Do not use supplements for cancer prevention
Aim to meet nutritional needs through diet alone
Despite the promises made by some manufacturers, we advise against taking supplements to protect against cancer.
Whole foods provide more than just vitamins and minerals. For example, they contain fibre which is important for bowel health. For this reason, you should aim to meet your nutritional needs by eating a varied, healthy, balanced diet rather than using supplements.
What are supplements?
Supplements are a substance, often in tablet or capsule form. They are consumed in addition to the usual diet. Dietary supplements typically refer to vitamins or minerals, though other components of foods such as phytochemicals, lycopene (found in tomatoes), herbs and plant materials such as ginseng, garlic and green tea may also be included.
Can supplements cause cancer?
Some supplements can support our daily nutritional requirements but some are in high-doses that far exceed levels that would be consumed by eating foods with these nutrients in. There is strong evidence that some high-dose supplements can actually be harmful. As the effect of other supplements on cancer risk is unclear, it is best not to use them to protect against cancer.
Who may benefit?
Most people can meet their nutritional needs by eating a healthy, balanced diet, although some authorities recommend that we should all take a vitamin D supplement. However, some groups may benefit from taking other supplements, such as:
- Frail, older people with a poor appetite
- Women of childbearing age and new mothers
- Children under the age of five
- People with darker skin and those who are not exposed to much sun such as housebound people or those who cover their skin
- People with bowel diseases or those who are being treated for or have survived cancer may not be able to absorb enough nutrients from their diet or to eat a normal diet, so they may also benefit
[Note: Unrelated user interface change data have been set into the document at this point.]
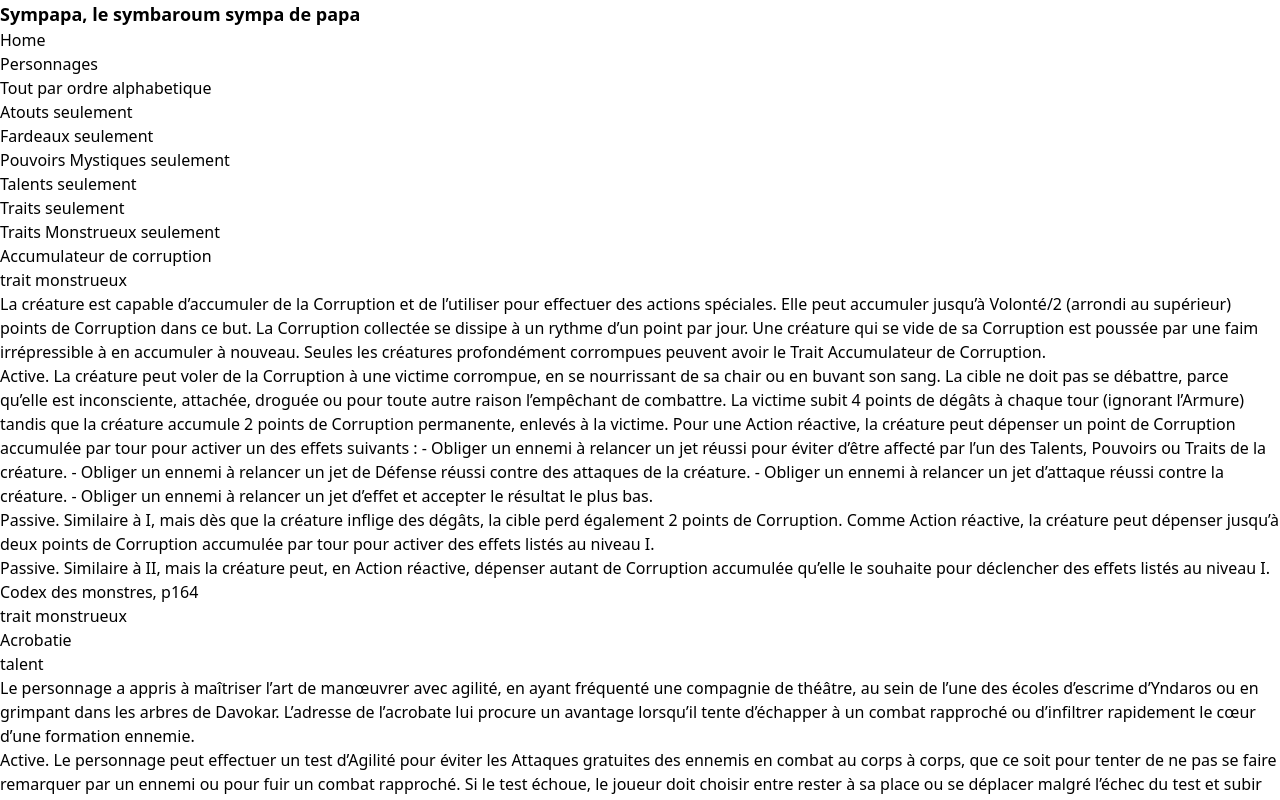
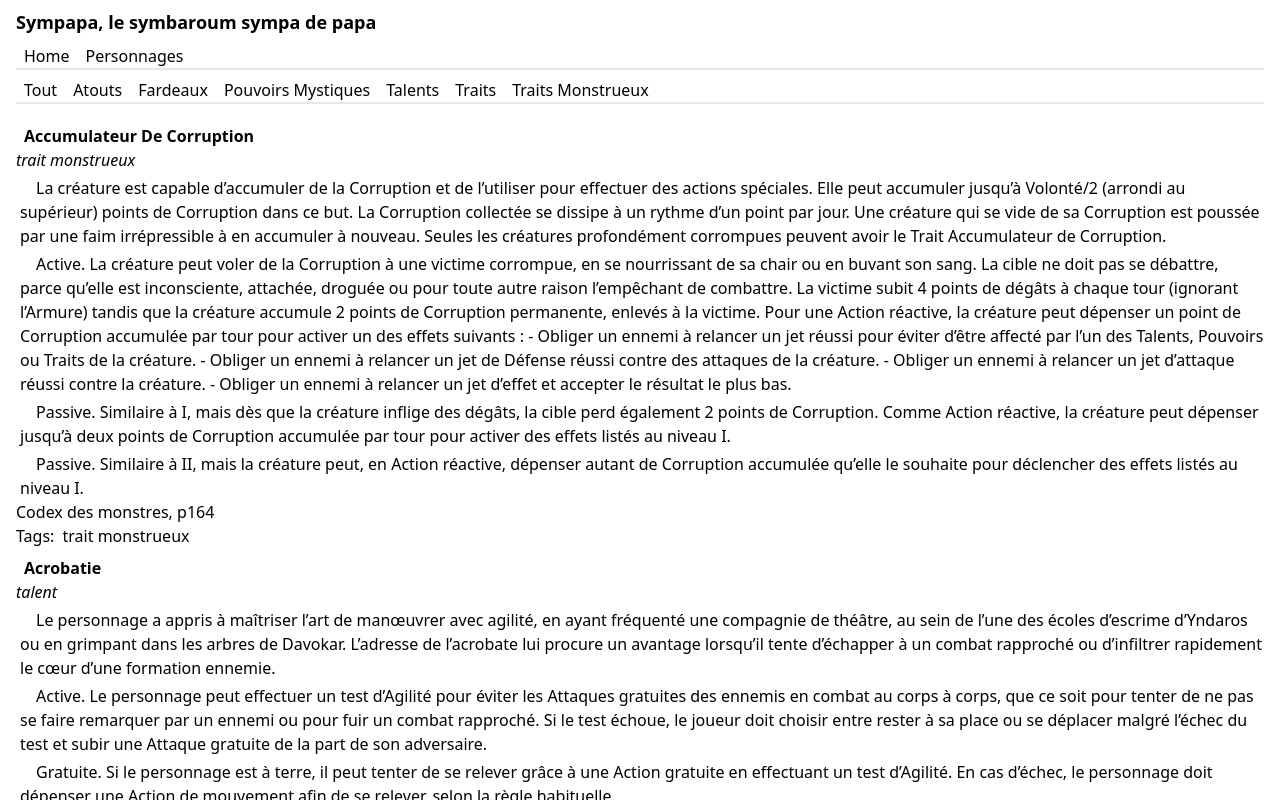
Before and after one commit to napoleonbara/sympapa, a Next.js app: page /aptitudes in a window 1280 px wide. Shown: the top 800 px of the page. Built offline with nearby package versions, Linux system fonts and the light colour scheme.

Commit message:
Styling aptitudes.

```diff
--- a/components/AptitudeCard.js
+++ b/components/AptitudeCard.js
@@ -19,7 +19,12 @@ export default function AptitudeCard({aptitude}) {
       <div className="type">{aptitude.type}</div>
       {formatedDescription}
       <div className="reference">{aptitude.reference}</div>
-      <div  className="tags">{aptitude.tags.join(', ')}</div>
+      <div  className="taglist">
+        <span>Tags: </span>
+        {aptitude.tags.map(e =>
+          <span className="tag" key={e}>{e}</span>
+        )}
+      </div>
     </div>
   )
 }
--- a/components/Layout.js
+++ b/components/Layout.js
@@ -17,7 +17,7 @@ export default function Layout({children}) {
   return (
     <div>
       <header>Sympapa, le symbaroum sympa de papa</header>
-      <ul id="navigation-bar">
+      <ul className="navigation-bar">
         {links.map( (item) =>
           <li key={item.href}>
             <Link href={item.href}><a>{item.text}</a></Link>
--- a/pages/aptitudes.js
+++ b/pages/aptitudes.js
@@ -25,25 +25,25 @@ export async function getServerSideProps({ query, req, res }) {
 export default function Aptitudes({aptitudes, query}) {
 
   const sortLinks = [
-    { query: {}, text: "Tout par ordre alphabetique"},
-    { query: {type:"atout"}, text: "Atouts seulement"},
-    { query: {type:"fardeau"}, text: "Fardeaux seulement"},
-    { query: {type:"pouvoir mystique"}, text: "Pouvoirs Mystiques  seulement"},
-    { query: {type:"talent"}, text: "Talents seulement"},
-    { query: {type:"trait"}, text: "Traits seulement"},
-    { query: {type:"trait monstrueux"}, text: "Traits Monstrueux seulement"}
+    { query: {}, text: "Tout"},
+    { query: {type:"atout"}, text: "Atouts"},
+    { query: {type:"fardeau"}, text: "Fardeaux"},
+    { query: {type:"pouvoir mystique"}, text: "Pouvoirs Mystiques"},
+    { query: {type:"talent"}, text: "Talents"},
+    { query: {type:"trait"}, text: "Traits"},
+    { query: {type:"trait monstrueux"}, text: "Traits Monstrueux"}
   ];
 
   return (
     <Layout>
-      <ul>
+      <ul className="navigation-bar sorting-bar">
         {sortLinks.map(({query, text}) =>
           <li key={text}>
             <Link href={{pathname: "/aptitudes", query: query}}><a>{text}</a></Link>
           </li>
         )}
       </ul>
-      <ul>
+      <ul className="aptitudes-list">
         {aptitudes.map((apt) =>
           <li key={apt.id}>
             <AptitudeCard aptitude={apt}/>
--- a/styles/globals.css
+++ b/styles/globals.css
@@ -5,4 +5,56 @@
 header {
 	@apply font-bold;
 	@apply text-lg;
+	@apply mx-4;
+	@apply my-2;
 }
+
+.navigation-bar {
+	@apply flex;
+	@apply mx-4;
+	@apply my-2;
+	@apply border-b-2;
+	@apply px-2;
+}
+
+.navigation-bar li{
+	@apply flex-initial;
+	@apply mr-4
+}
+
+.sorting-bar {
+	@apply text-base;
+	@apply text-center;
+}
+
+.aptitudes-list {
+	@apply mt-5;
+	@apply mx-4;
+}
+
+.aptitude-card {
+	@apply mt-2;
+}
+
+.aptitude-card .name{
+	@apply font-bold;
+	@apply capitalize;
+	@apply ml-2;
+}
+
+.aptitude-card .type{
+	@apply italic;
+}
+
+.aptitude-card .description{
+	text-indent: 1em;
+	@apply ml-1;
+}
+
+.aptitude-card .description div{
+	@apply mt-1;
+}
+
+.aptitude-card .taglist .tag{
+	@apply mx-1;
+}
```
In such cases, a doctor, dietitian or specialist nurse will be able to provide advice.